Task> Each entry should be returned exactly as written, with no pictures carried over.

Web document revisions>
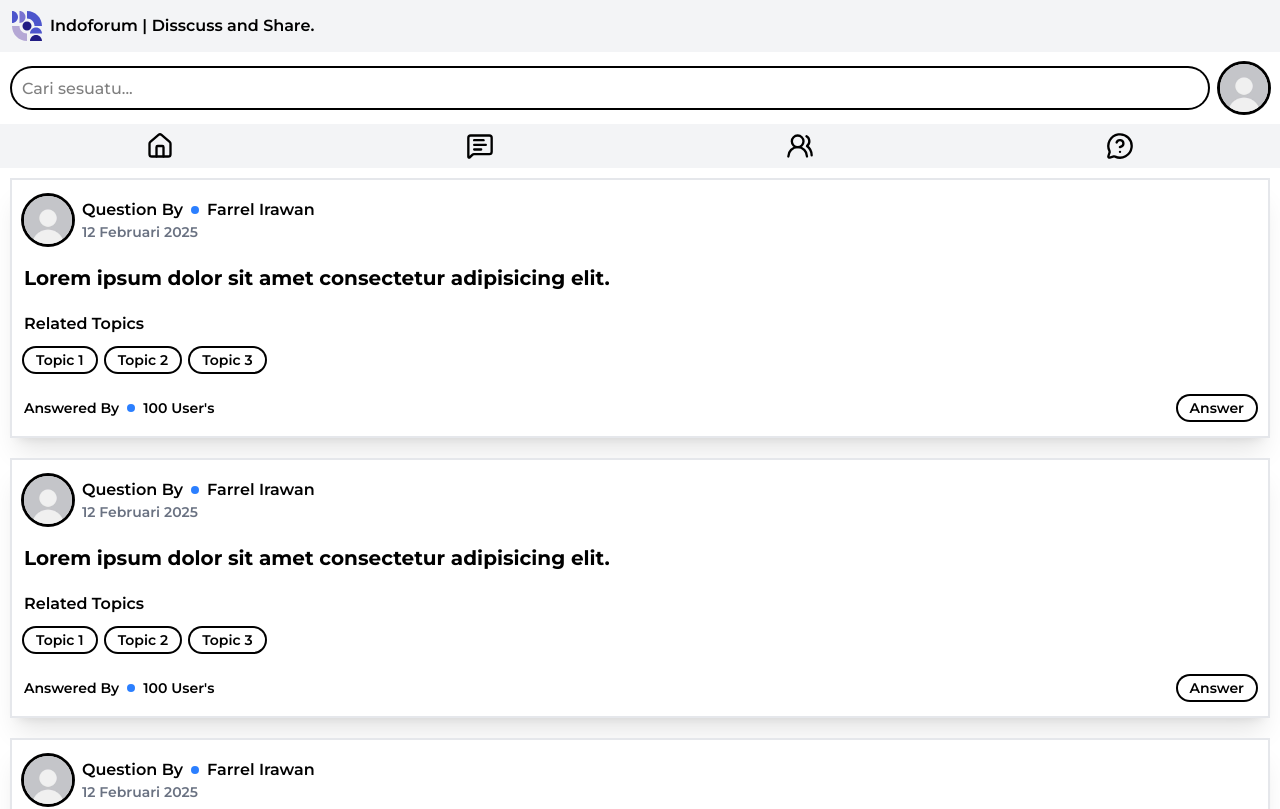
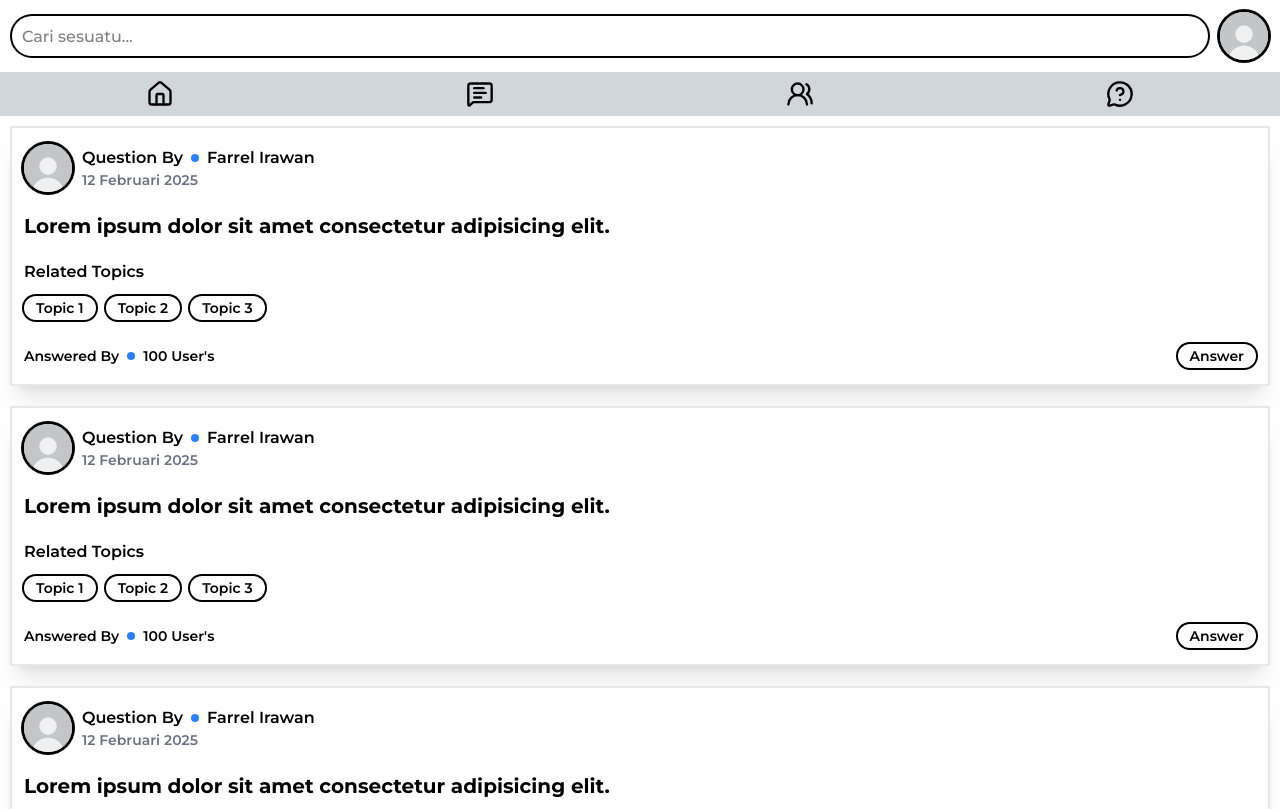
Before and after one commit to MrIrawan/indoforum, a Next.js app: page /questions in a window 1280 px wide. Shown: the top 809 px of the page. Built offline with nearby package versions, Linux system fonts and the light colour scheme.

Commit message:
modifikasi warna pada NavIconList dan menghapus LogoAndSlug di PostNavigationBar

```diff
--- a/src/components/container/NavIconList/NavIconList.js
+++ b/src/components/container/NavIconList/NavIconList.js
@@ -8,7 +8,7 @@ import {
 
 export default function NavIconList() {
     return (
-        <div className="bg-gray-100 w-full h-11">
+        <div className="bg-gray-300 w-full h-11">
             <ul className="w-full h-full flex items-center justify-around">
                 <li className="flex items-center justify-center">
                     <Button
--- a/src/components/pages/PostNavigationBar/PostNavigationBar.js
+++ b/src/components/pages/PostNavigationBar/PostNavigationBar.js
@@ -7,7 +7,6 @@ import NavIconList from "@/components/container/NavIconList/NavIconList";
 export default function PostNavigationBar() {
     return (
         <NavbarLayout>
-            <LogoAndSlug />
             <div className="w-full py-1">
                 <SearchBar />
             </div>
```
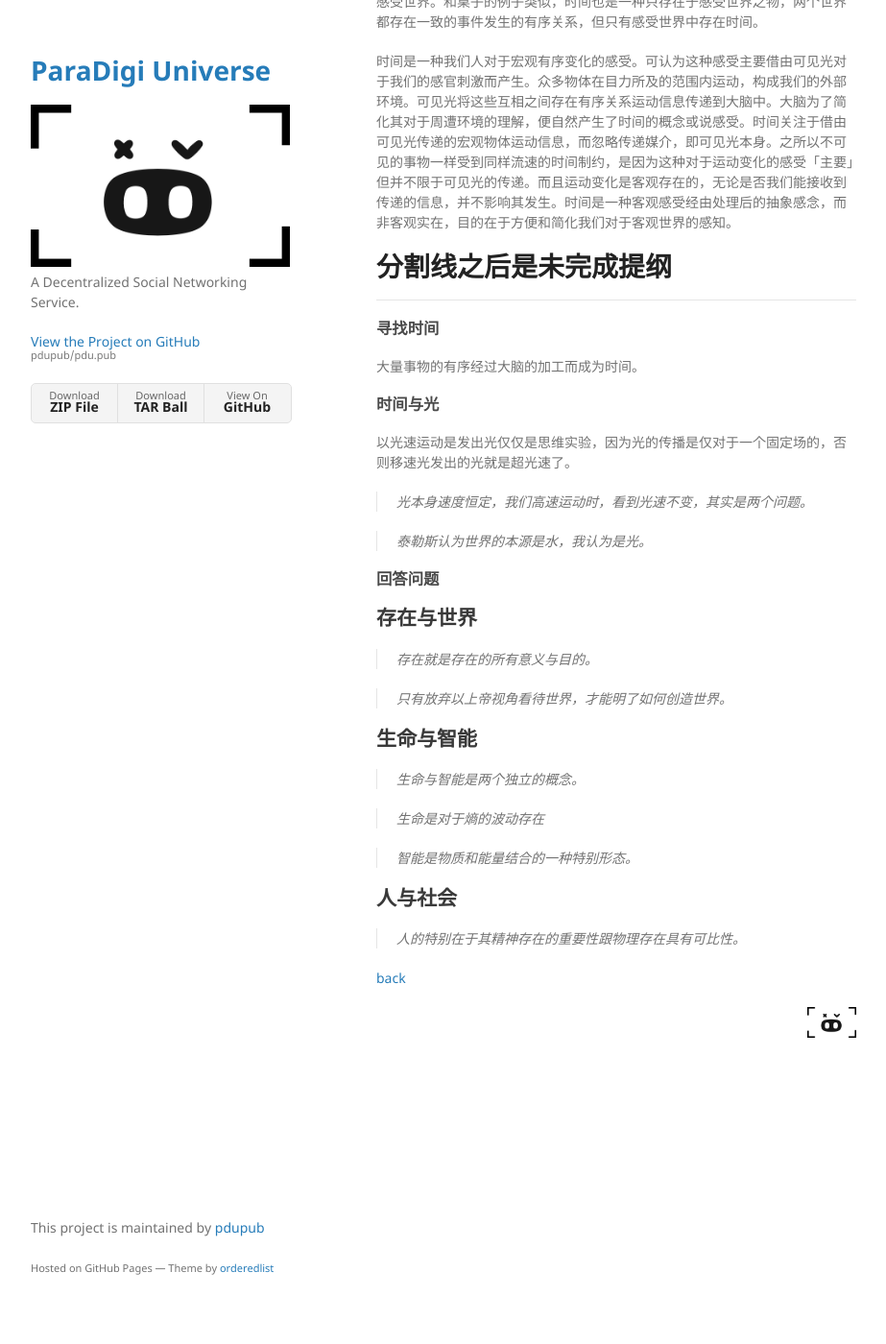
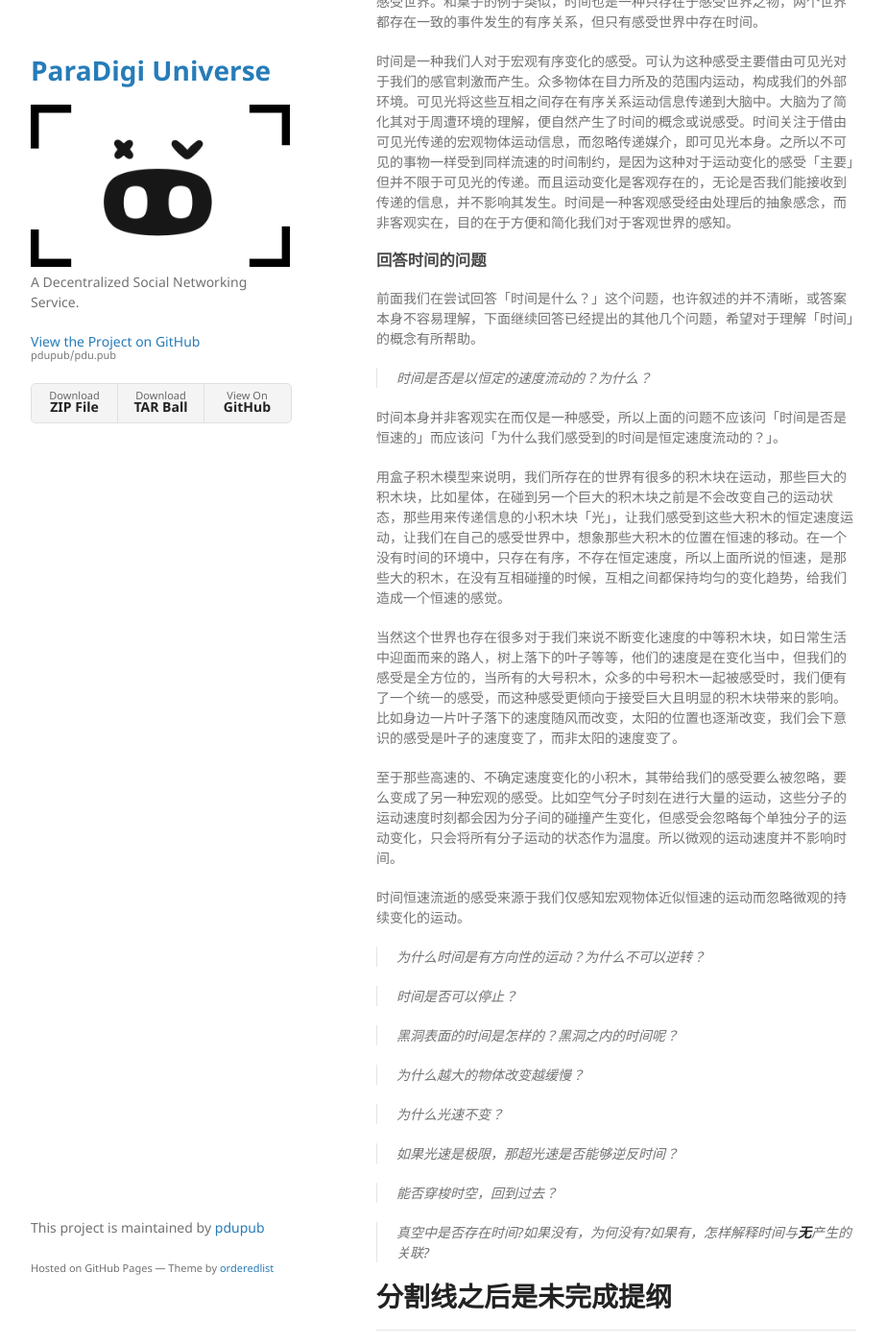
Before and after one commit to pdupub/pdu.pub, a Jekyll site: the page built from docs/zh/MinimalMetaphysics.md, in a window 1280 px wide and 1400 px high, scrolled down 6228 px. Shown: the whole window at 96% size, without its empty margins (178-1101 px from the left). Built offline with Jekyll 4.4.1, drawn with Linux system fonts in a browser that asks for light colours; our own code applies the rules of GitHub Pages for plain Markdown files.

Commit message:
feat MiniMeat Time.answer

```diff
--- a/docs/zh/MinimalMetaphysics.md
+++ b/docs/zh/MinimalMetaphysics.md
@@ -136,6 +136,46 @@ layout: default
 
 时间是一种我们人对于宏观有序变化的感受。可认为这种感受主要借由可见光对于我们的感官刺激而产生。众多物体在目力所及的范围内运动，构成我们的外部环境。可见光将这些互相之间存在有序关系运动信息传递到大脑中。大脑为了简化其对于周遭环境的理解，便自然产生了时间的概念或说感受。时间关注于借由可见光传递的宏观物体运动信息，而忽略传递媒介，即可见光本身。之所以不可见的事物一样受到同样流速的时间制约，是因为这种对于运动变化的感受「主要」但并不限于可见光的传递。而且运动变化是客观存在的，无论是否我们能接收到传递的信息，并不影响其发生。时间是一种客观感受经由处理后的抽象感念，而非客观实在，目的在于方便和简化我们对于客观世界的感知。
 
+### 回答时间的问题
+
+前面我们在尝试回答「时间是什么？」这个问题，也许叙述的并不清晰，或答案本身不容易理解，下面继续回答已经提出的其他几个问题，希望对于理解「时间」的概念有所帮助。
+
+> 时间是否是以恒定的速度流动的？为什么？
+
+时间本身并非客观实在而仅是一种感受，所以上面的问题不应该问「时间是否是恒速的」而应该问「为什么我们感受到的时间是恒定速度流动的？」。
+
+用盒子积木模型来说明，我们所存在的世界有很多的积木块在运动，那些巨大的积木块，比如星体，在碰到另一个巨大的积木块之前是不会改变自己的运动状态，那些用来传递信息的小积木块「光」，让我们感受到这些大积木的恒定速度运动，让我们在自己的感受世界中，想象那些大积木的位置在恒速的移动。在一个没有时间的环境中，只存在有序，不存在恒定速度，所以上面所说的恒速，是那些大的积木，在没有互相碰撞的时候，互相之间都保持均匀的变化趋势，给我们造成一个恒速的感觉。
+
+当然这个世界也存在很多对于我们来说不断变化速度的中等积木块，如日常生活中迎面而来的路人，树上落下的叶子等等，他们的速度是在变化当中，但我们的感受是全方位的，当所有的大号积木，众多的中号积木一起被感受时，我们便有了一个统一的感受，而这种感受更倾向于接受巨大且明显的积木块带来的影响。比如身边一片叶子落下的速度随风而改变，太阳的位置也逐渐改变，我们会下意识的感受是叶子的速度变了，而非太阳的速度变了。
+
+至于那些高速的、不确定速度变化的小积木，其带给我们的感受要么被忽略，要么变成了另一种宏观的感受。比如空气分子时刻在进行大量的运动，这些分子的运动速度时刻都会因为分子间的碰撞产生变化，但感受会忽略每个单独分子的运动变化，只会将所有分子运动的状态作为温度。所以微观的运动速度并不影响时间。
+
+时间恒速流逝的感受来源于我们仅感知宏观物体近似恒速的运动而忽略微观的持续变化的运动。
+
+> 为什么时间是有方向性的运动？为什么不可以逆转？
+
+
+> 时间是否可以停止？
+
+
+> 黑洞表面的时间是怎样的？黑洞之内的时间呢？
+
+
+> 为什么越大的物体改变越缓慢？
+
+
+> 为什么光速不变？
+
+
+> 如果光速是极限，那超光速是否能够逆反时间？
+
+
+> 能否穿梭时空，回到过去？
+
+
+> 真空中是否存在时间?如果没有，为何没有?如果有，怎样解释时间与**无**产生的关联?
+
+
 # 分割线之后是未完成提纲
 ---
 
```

Written answer>
Before and after one commit to MrIrawan/indoforum, a Next.js app: page /questions in a window 1280 px wide. Shown: the top 809 px of the page. Built offline with nearby package versions, Linux system fonts and the light colour scheme.

Commit message:
modifikasi warna pada NavIconList dan menghapus LogoAndSlug di PostNavigationBar

```diff
--- a/src/components/container/NavIconList/NavIconList.js
+++ b/src/components/container/NavIconList/NavIconList.js
@@ -8,7 +8,7 @@ import {
 
 export default function NavIconList() {
     return (
-        <div className="bg-gray-100 w-full h-11">
+        <div className="bg-gray-300 w-full h-11">
             <ul className="w-full h-full flex items-center justify-around">
                 <li className="flex items-center justify-center">
                     <Button
--- a/src/components/pages/PostNavigationBar/PostNavigationBar.js
+++ b/src/components/pages/PostNavigationBar/PostNavigationBar.js
@@ -7,7 +7,6 @@ import NavIconList from "@/components/container/NavIconList/NavIconList";
 export default function PostNavigationBar() {
     return (
         <NavbarLayout>
-            <LogoAndSlug />
             <div className="w-full py-1">
                 <SearchBar />
             </div>
```
Before and after one commit to pdupub/pdu.pub, a Jekyll site: the page built from docs/zh/MinimalMetaphysics.md, in a window 1280 px wide and 1400 px high, scrolled down 6228 px. Shown: the whole window at 96% size, without its empty margins (178-1101 px from the left). Built offline with Jekyll 4.4.1, drawn with Linux system fonts in a browser that asks for light colours; our own code applies the rules of GitHub Pages for plain Markdown files.

Commit message:
feat MiniMeat Time.answer

```diff
--- a/docs/zh/MinimalMetaphysics.md
+++ b/docs/zh/MinimalMetaphysics.md
@@ -136,6 +136,46 @@ layout: default
 
 时间是一种我们人对于宏观有序变化的感受。可认为这种感受主要借由可见光对于我们的感官刺激而产生。众多物体在目力所及的范围内运动，构成我们的外部环境。可见光将这些互相之间存在有序关系运动信息传递到大脑中。大脑为了简化其对于周遭环境的理解，便自然产生了时间的概念或说感受。时间关注于借由可见光传递的宏观物体运动信息，而忽略传递媒介，即可见光本身。之所以不可见的事物一样受到同样流速的时间制约，是因为这种对于运动变化的感受「主要」但并不限于可见光的传递。而且运动变化是客观存在的，无论是否我们能接收到传递的信息，并不影响其发生。时间是一种客观感受经由处理后的抽象感念，而非客观实在，目的在于方便和简化我们对于客观世界的感知。
 
+### 回答时间的问题
+
+前面我们在尝试回答「时间是什么？」这个问题，也许叙述的并不清晰，或答案本身不容易理解，下面继续回答已经提出的其他几个问题，希望对于理解「时间」的概念有所帮助。
+
+> 时间是否是以恒定的速度流动的？为什么？
+
+时间本身并非客观实在而仅是一种感受，所以上面的问题不应该问「时间是否是恒速的」而应该问「为什么我们感受到的时间是恒定速度流动的？」。
+
+用盒子积木模型来说明，我们所存在的世界有很多的积木块在运动，那些巨大的积木块，比如星体，在碰到另一个巨大的积木块之前是不会改变自己的运动状态，那些用来传递信息的小积木块「光」，让我们感受到这些大积木的恒定速度运动，让我们在自己的感受世界中，想象那些大积木的位置在恒速的移动。在一个没有时间的环境中，只存在有序，不存在恒定速度，所以上面所说的恒速，是那些大的积木，在没有互相碰撞的时候，互相之间都保持均匀的变化趋势，给我们造成一个恒速的感觉。
+
+当然这个世界也存在很多对于我们来说不断变化速度的中等积木块，如日常生活中迎面而来的路人，树上落下的叶子等等，他们的速度是在变化当中，但我们的感受是全方位的，当所有的大号积木，众多的中号积木一起被感受时，我们便有了一个统一的感受，而这种感受更倾向于接受巨大且明显的积木块带来的影响。比如身边一片叶子落下的速度随风而改变，太阳的位置也逐渐改变，我们会下意识的感受是叶子的速度变了，而非太阳的速度变了。
+
+至于那些高速的、不确定速度变化的小积木，其带给我们的感受要么被忽略，要么变成了另一种宏观的感受。比如空气分子时刻在进行大量的运动，这些分子的运动速度时刻都会因为分子间的碰撞产生变化，但感受会忽略每个单独分子的运动变化，只会将所有分子运动的状态作为温度。所以微观的运动速度并不影响时间。
+
+时间恒速流逝的感受来源于我们仅感知宏观物体近似恒速的运动而忽略微观的持续变化的运动。
+
+> 为什么时间是有方向性的运动？为什么不可以逆转？
+
+
+> 时间是否可以停止？
+
+
+> 黑洞表面的时间是怎样的？黑洞之内的时间呢？
+
+
+> 为什么越大的物体改变越缓慢？
+
+
+> 为什么光速不变？
+
+
+> 如果光速是极限，那超光速是否能够逆反时间？
+
+
+> 能否穿梭时空，回到过去？
+
+
+> 真空中是否存在时间?如果没有，为何没有?如果有，怎样解释时间与**无**产生的关联?
+
+
 # 分割线之后是未完成提纲
 ---
 
```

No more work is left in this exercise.